Tuesday, June 26, 2018

AI helping us be more ethical.

With the advent of self-driving cars, we see AI starting to make ethical decisions. How you may ask? 

These automobiles will have to decide what to do when human lives are at stake. For example, let's say a couple is in a hurry. Instead of obeying the traffic signal to not cross the street, they attempt to cross it not seeing the oncoming vehicle. Moreover, this is a self-driving car that is about to hit them. The AI calculates that it does not have enough time to come to a safe stop. In a millisecond the AI reviews the scenario. Should the ethic algorithms decide to hit the single pedestrian on the side walk instead? Hit the couple crossing the street? Or risk the life of the passengers in the car as well as those in the neighboring office building by careening into it?

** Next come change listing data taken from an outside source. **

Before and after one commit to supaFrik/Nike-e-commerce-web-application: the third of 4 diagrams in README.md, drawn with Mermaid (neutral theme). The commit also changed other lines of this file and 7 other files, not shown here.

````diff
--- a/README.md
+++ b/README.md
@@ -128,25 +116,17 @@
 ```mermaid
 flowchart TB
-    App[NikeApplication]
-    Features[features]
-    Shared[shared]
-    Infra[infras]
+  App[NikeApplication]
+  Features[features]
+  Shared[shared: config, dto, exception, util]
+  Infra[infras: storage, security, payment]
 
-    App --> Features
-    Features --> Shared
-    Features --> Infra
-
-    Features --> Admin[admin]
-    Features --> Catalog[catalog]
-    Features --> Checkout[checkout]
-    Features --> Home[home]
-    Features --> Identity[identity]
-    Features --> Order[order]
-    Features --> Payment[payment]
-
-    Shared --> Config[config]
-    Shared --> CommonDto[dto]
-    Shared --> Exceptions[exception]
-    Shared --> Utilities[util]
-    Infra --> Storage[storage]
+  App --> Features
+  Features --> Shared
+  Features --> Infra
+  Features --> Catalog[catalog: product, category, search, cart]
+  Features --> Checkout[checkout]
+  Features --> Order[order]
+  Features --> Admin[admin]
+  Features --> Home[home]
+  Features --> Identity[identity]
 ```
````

Let's take this concept a step further. What if the AI knows who all the humans are that are in danger via face recognition? Also, what if the algorithms instantly calculate that one of the people in peril crossing the street has a high proclivity to criminal behavior?

Once intelligent machines start making, at least hypothetically better and more informed ethical decisions based on data, will we then slowly start to hand over our own ethical decisions to them? Why not have an AI (artificial intelligence) that has access to massive amounts of information and can process it at a thousand fold rate more then we can at least assist us in those dilemmas?

Tuesday, June 19, 2018

Less is More?

Blaise Pascal famously wrote, "I would have written a shorter letter, but I did not have the time." 

It takes effort to be brief. Speaking of that, I listen to various podcast throughout the day. One that I listen to is only one minute in length. What is interesting is that I find myself really concentrating as I listen to it. I will listen to it attentively, because it only takes a minute time, and I can afford that effort during my busy day. Moreover, I will soon have another minute to listen to it again. Secondly, I want to make sure I get that singular thought that is communicated from that one minute podcast. What I end up doing with the other podcasts that are 15 minutes to 1 hour in length is listening to them one time and even speeding up the listening process only to not hear them again. 

Why is it I pay more attention and listen more carefully to the shorter podcast? 

First, it simply takes less time. Next, because there is only a singular idea or concept contained, I want to make sure that I obtained what is so briefly being shared. 

In short, I likely spend more time listening to and then considering the shorter podcast than I do with the longer!